“I love meeting new people, witnessing even just a piece of their truth. I’ve made some really cool connections,” Jenn said. “It’s just been another layer of that onion of healing for me.”
After presentations, audience members often stayed and talked with Jenn about their own lives and experiences. Each speaking engagement presented opportunities for Jenn to make an impact on and connect with other survivors. The idea that her truth might stir something in another person and change their life excited her.
Sometimes, she’d exchange emails with those people later. However, since she often traveled to speak, those connections weren’t always long-lasting.
Jenn wanted to change that.
Last year, when she celebrated her 40th birthday, she asked herself, “What are your goals moving forward and what can you do about trying to get there?”
One of the goals — a pipe dream, she called it — was to open some sort of center where she could use the methods that helped her heal to aid other survivors of childhood sexual assault. After reflecting on her goals, Jenn decided to take the leap. She searched Craigslist and found the space at 327 W. Fayette St. in Armory Square.
Similar to her experience with art, Jenn hadn’t thought of herself as a businesswoman — but here she was, a business owner. After she secured the space, she began thinking about budgeting, marketing, advertising and other aspect of running a business. While the new venture made her nervous, the nerves motivated her.
“I was petrified when I started speaking, and now [the business is] a new thing to be terrified about,” she said with a laugh. “But it’s good. I think a little fear is good for all of us.”
Jenn started with what she knew, by offering group and individual sessions to female survivors of sexual abuse and assault. Then, she began getting calls from people who had suffered from other types of abuse or neglect.
“Is that OK?” they asked her.
Jenn had to take a step back and evaluate what she wanted the center to offer. The new pieces wouldn’t necessarily fit into the shoebox she’d created, Jenn said.
She reached out to the woman who’d run the support group that helped her when she returned to the area. Jenn learned her moderator had actually began by incorporating art into women’s groups. Then, someone had suggested she offer those groups for sexual assault survivors.
It was then that Jenn realized this was a universal need.
“Oh gosh,” she remembered thinking, “you can use this process for anything that you’re going through.”
How art helps
Jenn now offers both group and individual sessions at The Center for Creative Arts & Healing to anyone who needs them.
Each session begins with a check-in, to determine the best course of action for the remainder of the time.

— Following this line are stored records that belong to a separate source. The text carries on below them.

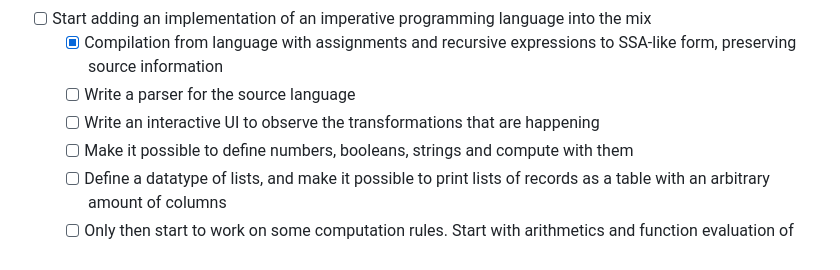
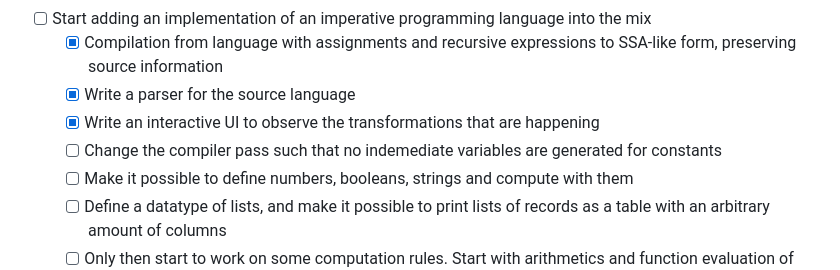
Before and after one commit to ddrone/urban-pancake, a Markdown page: docs/Tasks.md, the part around the change. Drawn GitHub-style.

Commit message:
Update task list

```diff
--- a/docs/Tasks.md
+++ b/docs/Tasks.md
@@ -16,8 +16,9 @@ Github issues is too much overhead and clicking on the UI things. Therefore, the
 * [x] Make a "console" component that will be as easy to use as `console.log`, but with displaying structured data
 * [ ] Start adding an implementation of an imperative programming language into the mix
   * [x] Compilation from language with assignments and recursive expressions to SSA-like form, preserving source information
-  * [ ] Write a parser for the source language
-  * [ ] Write an interactive UI to observe the transformations that are happening
+  * [x] Write a parser for the source language
+  * [x] Write an interactive UI to observe the transformations that are happening
+  * [ ] Change the compiler pass such that no indemediate variables are generated for constants
   * [ ] Make it possible to define numbers, booleans, strings and compute with them
   * [ ] Define a datatype of lists, and make it possible to print lists of records as a table with an arbitrary amount of columns
   * [ ] Only then start to work on some computation rules. Start with arithmetics and function evaluation of recursive functions
```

“Getting to talk about what’s on your mind and your heart is where I like to start,” Jenn explained.
Then, some sort of meditation sets the stage for the art portion of the session. The art activity differs from person to person and group to group. Sometimes, there’s a focus. Other times, it’s open-ended. Last, there’s time to reflect. If it’s a group setting, individuals can get feedback from other participants if they choose.
While the group aspect was beneficial to her, she knows that not everyone wants to discuss their lives in front of others, let alone receive feedback from them.
“Without even saying a word, you’re exposing yourself,” Jenn explained.
Though Jenn plans to travel for most of April, she does have openings at the center for both group and individual sessions. Connect with her at creativeartsandheal.wixsite.com/center.
She’s also hoping to do a monthly crafting workshop in the future, open to anyone interested in joining.
“Just even making something with your hands can be soothing and calming,” Jenn said. “It’s not even that you necessarily have to come with some issue that you’re looking to explore. Maybe you’re just coming to calm your soul, make something, relax.” SWM
To connect with Jenn, email firstname.lastname@example.org or call/text (315) 552-0617.